Scientists have long known that Mercury — the innermost planet in our solar system — is shrinking. Astronomers believe that in order to accommodate a cooling and shrinking core, rocks on Mercury’s crust are continuously being pushed together — a geological phenomenon that creates massive scarps and valleys.

Now, researchers have discovered what they say is the first evidence of buckling of the planet’s outer silicate shell in response to this global contraction. In a study published Wednesday in the journal Geophysical Research Letters, the researchers describe a “great valley” that most likely formed as a result of Mercury’s single outer crust plate contracting and bending. 

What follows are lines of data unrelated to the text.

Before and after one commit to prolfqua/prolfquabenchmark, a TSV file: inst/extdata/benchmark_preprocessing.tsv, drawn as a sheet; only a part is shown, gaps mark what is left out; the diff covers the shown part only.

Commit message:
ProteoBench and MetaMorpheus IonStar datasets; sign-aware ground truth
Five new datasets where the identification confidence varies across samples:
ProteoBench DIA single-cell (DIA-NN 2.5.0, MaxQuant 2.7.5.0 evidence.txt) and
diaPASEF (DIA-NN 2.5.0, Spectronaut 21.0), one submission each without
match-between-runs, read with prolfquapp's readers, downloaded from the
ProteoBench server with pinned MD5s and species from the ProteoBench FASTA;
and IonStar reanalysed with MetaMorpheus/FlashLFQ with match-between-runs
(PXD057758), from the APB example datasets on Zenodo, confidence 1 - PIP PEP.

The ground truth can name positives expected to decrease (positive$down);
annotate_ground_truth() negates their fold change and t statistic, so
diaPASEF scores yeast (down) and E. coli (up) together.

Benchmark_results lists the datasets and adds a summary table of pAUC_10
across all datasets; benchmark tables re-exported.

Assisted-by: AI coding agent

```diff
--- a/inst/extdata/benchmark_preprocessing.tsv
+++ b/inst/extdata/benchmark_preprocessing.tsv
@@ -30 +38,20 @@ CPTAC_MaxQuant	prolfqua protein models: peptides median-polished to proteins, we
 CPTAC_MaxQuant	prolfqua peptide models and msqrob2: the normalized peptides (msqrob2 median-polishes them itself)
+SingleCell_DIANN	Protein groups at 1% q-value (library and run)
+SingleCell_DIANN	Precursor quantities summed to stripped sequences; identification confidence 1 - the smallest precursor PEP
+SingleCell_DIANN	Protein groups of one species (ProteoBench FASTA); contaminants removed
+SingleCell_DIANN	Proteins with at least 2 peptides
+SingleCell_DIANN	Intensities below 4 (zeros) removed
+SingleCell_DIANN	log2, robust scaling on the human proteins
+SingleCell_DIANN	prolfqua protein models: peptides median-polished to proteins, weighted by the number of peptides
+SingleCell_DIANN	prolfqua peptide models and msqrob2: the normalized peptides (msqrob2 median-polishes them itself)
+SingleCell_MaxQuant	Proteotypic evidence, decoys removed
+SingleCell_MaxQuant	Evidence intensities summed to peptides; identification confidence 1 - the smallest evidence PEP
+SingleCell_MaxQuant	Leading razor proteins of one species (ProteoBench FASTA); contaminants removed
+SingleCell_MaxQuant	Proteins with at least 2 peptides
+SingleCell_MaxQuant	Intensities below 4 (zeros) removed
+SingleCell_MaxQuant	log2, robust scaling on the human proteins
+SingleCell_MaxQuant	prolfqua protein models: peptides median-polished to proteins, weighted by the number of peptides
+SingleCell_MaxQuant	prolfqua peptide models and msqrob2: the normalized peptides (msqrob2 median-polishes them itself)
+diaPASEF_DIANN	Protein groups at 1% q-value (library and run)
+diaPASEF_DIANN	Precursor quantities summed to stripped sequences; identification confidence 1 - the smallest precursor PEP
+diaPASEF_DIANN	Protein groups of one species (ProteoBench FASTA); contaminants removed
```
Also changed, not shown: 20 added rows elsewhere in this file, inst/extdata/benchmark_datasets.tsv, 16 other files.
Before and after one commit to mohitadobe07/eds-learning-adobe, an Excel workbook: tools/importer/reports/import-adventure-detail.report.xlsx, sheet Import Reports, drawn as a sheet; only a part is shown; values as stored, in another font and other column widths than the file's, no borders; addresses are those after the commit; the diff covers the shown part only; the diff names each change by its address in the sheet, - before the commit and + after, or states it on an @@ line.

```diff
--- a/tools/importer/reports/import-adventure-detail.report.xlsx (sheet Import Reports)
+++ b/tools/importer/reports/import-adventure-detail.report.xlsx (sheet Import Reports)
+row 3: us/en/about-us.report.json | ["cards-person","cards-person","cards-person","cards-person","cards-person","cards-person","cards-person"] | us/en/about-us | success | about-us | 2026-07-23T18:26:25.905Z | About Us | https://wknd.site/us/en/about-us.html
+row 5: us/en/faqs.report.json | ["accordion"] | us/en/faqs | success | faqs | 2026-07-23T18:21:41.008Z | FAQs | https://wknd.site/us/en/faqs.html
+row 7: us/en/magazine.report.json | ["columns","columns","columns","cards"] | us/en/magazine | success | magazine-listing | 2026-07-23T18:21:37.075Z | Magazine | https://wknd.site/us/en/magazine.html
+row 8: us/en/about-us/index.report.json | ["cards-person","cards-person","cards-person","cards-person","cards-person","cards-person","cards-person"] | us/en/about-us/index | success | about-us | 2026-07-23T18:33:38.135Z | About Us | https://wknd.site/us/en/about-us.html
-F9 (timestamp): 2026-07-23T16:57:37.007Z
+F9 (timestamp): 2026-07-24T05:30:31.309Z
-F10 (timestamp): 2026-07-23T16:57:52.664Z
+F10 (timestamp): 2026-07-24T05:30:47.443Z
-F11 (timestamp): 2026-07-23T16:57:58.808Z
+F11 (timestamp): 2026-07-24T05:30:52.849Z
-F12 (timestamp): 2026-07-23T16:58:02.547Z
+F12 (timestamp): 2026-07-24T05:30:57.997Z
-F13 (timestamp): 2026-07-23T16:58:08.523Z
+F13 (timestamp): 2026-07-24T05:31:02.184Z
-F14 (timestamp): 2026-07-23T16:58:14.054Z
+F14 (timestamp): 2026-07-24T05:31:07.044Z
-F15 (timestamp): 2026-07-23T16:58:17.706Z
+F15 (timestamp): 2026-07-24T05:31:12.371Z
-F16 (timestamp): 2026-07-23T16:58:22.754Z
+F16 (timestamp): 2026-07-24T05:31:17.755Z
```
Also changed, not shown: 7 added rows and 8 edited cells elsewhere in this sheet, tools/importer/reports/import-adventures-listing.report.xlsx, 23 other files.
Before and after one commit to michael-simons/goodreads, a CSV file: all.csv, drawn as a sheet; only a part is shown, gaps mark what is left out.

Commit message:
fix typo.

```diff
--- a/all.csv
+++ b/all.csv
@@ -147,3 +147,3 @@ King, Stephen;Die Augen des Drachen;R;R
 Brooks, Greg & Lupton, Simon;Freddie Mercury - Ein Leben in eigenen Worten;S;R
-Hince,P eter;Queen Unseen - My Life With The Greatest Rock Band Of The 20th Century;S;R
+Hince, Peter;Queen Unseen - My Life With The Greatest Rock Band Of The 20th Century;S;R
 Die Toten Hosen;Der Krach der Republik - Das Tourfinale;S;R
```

The valley, which extends into the Rembrandt basin — one of the largest and youngest impact basins on Mercury — is about 250 miles wide, 2 miles deep, and over 600 miles long, making it much larger than the Grand Canyon.

“Unlike Earth’s Great Rift Valley in East Africa, Mercury’s Great Valley is not caused by the pulling apart of lithospheric plates due to plate tectonics; it is the result of the global contraction of a shrinking one-plate planet,” lead author Thomas Watters from the Smithsonian National Air and Space Museum in Washington, D.C., said in a statement. “Even though you might expect lithospheric buckling on a one-plate planet that is contracting, it is still a surprise when you find that it’s formed a great valley that includes the largest fault scarp and one of the largest impact basins on Mercury.”

The researchers were — using images captured by NASA’s MESSENGER [MErcury Surface, Space ENvironment, GEochemistry, and Ranging] spacecraft — able to create a high-resolution topographic map of the part of Mercury’s southern hemisphere where the valley is located. They discovered that it is bound by two large scarps — probably created when one side of a geological fault moved vertically with respect to another.

“There are similar examples of this on Earth involving both oceanic and continental plates, but this may be the first evidence of this geological process on Mercury,” Watters said.

MESSENGER was launched in 2004 and began orbiting Mercury in 2011. The spacecraft continued to operate for over three years after completing its primary mission in 2012, capturing, in the process, nearly 300,000 images during its over 4,100 orbits.